## Task goal
All of the data must be retyped exactly, with nothing left out.

··· Excerpted data

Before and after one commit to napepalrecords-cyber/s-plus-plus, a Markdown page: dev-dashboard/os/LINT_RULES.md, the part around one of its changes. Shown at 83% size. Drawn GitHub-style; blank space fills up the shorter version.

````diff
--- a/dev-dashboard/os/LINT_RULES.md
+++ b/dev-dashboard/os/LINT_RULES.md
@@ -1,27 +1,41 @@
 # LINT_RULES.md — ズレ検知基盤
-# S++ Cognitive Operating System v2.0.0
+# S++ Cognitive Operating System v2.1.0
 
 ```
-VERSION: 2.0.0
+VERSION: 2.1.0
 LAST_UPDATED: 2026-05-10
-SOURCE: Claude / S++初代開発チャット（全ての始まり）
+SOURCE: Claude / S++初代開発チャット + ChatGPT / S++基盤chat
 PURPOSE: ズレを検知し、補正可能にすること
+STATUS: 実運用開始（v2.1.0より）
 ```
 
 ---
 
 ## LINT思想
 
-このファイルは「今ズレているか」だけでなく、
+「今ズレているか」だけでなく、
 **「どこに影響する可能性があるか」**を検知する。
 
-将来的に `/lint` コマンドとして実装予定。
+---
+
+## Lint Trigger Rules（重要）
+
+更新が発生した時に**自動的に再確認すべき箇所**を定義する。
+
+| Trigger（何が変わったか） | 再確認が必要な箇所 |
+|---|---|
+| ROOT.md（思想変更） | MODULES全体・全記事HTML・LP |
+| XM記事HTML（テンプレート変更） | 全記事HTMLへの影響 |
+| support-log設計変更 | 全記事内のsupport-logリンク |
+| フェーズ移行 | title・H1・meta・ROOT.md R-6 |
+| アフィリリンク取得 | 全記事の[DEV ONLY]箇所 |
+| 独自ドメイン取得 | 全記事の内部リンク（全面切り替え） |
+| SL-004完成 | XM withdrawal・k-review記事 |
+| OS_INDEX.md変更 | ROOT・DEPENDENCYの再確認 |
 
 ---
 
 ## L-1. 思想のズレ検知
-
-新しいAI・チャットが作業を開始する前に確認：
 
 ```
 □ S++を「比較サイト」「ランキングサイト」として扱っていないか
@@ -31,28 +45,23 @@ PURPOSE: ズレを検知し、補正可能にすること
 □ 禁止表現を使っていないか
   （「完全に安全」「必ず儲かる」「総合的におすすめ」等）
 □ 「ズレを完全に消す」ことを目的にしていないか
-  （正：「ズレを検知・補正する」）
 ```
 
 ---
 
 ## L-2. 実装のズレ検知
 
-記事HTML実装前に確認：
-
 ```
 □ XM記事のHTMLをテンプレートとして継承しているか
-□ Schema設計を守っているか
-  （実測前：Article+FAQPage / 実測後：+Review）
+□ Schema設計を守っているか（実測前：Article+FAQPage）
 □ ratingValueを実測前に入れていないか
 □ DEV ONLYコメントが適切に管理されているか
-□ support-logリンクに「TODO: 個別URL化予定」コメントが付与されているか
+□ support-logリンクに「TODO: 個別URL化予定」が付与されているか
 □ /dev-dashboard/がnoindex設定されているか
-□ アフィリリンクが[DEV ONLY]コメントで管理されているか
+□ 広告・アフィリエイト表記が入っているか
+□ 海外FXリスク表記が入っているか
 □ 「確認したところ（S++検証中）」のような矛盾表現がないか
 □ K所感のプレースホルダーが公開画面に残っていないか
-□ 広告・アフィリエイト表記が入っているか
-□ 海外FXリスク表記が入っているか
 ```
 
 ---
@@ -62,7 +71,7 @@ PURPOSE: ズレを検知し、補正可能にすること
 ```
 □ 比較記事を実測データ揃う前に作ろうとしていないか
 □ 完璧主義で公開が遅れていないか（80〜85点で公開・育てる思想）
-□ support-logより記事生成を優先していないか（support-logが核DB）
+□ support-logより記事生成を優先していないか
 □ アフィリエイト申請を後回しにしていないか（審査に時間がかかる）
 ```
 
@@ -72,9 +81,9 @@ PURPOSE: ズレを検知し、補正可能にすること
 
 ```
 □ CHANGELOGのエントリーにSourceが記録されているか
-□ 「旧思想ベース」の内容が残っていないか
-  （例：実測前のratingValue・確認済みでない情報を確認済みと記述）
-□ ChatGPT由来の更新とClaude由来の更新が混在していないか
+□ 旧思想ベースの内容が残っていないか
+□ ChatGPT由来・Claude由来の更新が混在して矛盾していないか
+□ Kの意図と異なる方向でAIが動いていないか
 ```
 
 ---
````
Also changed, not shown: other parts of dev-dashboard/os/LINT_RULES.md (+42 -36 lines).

······

## Solution to the exercise
Before and after one commit to napepalrecords-cyber/s-plus-plus, a Markdown page: dev-dashboard/os/LINT_RULES.md, the part around one of its changes. Shown at 83% size. Drawn GitHub-style; blank space fills up the shorter version.

````diff
--- a/dev-dashboard/os/LINT_RULES.md
+++ b/dev-dashboard/os/LINT_RULES.md
@@ -1,27 +1,41 @@
 # LINT_RULES.md — ズレ検知基盤
-# S++ Cognitive Operating System v2.0.0
+# S++ Cognitive Operating System v2.1.0
 
 ```
-VERSION: 2.0.0
+VERSION: 2.1.0
 LAST_UPDATED: 2026-05-10
-SOURCE: Claude / S++初代開発チャット（全ての始まり）
+SOURCE: Claude / S++初代開発チャット + ChatGPT / S++基盤chat
 PURPOSE: ズレを検知し、補正可能にすること
+STATUS: 実運用開始（v2.1.0より）
 ```
 
 ---
 
 ## LINT思想
 
-このファイルは「今ズレているか」だけでなく、
+「今ズレているか」だけでなく、
 **「どこに影響する可能性があるか」**を検知する。
 
-将来的に `/lint` コマンドとして実装予定。
+---
+
+## Lint Trigger Rules（重要）
+
+更新が発生した時に**自動的に再確認すべき箇所**を定義する。
+
+| Trigger（何が変わったか） | 再確認が必要な箇所 |
+|---|---|
+| ROOT.md（思想変更） | MODULES全体・全記事HTML・LP |
+| XM記事HTML（テンプレート変更） | 全記事HTMLへの影響 |
+| support-log設計変更 | 全記事内のsupport-logリンク |
+| フェーズ移行 | title・H1・meta・ROOT.md R-6 |
+| アフィリリンク取得 | 全記事の[DEV ONLY]箇所 |
+| 独自ドメイン取得 | 全記事の内部リンク（全面切り替え） |
+| SL-004完成 | XM withdrawal・k-review記事 |
+| OS_INDEX.md変更 | ROOT・DEPENDENCYの再確認 |
 
 ---
 
 ## L-1. 思想のズレ検知
-
-新しいAI・チャットが作業を開始する前に確認：
 
 ```
 □ S++を「比較サイト」「ランキングサイト」として扱っていないか
@@ -31,28 +45,23 @@ PURPOSE: ズレを検知し、補正可能にすること
 □ 禁止表現を使っていないか
   （「完全に安全」「必ず儲かる」「総合的におすすめ」等）
 □ 「ズレを完全に消す」ことを目的にしていないか
-  （正：「ズレを検知・補正する」）
 ```
 
 ---
 
 ## L-2. 実装のズレ検知
 
-記事HTML実装前に確認：
-
 ```
 □ XM記事のHTMLをテンプレートとして継承しているか
-□ Schema設計を守っているか
-  （実測前：Article+FAQPage / 実測後：+Review）
+□ Schema設計を守っているか（実測前：Article+FAQPage）
 □ ratingValueを実測前に入れていないか
 □ DEV ONLYコメントが適切に管理されているか
-□ support-logリンクに「TODO: 個別URL化予定」コメントが付与されているか
+□ support-logリンクに「TODO: 個別URL化予定」が付与されているか
 □ /dev-dashboard/がnoindex設定されているか
-□ アフィリリンクが[DEV ONLY]コメントで管理されているか
+□ 広告・アフィリエイト表記が入っているか
+□ 海外FXリスク表記が入っているか
 □ 「確認したところ（S++検証中）」のような矛盾表現がないか
 □ K所感のプレースホルダーが公開画面に残っていないか
-□ 広告・アフィリエイト表記が入っているか
-□ 海外FXリスク表記が入っているか
 ```
 
 ---
@@ -62,7 +71,7 @@ PURPOSE: ズレを検知し、補正可能にすること
 ```
 □ 比較記事を実測データ揃う前に作ろうとしていないか
 □ 完璧主義で公開が遅れていないか（80〜85点で公開・育てる思想）
-□ support-logより記事生成を優先していないか（support-logが核DB）
+□ support-logより記事生成を優先していないか
 □ アフィリエイト申請を後回しにしていないか（審査に時間がかかる）
 ```
 
@@ -72,9 +81,9 @@ PURPOSE: ズレを検知し、補正可能にすること
 
 ```
 □ CHANGELOGのエントリーにSourceが記録されているか
-□ 「旧思想ベース」の内容が残っていないか
-  （例：実測前のratingValue・確認済みでない情報を確認済みと記述）
-□ ChatGPT由来の更新とClaude由来の更新が混在していないか
+□ 旧思想ベースの内容が残っていないか
+□ ChatGPT由来・Claude由来の更新が混在して矛盾していないか
+□ Kの意図と異なる方向でAIが動いていないか
 ```
 
 ---
````
Also changed, not shown: other parts of dev-dashboard/os/LINT_RULES.md (+42 -36 lines).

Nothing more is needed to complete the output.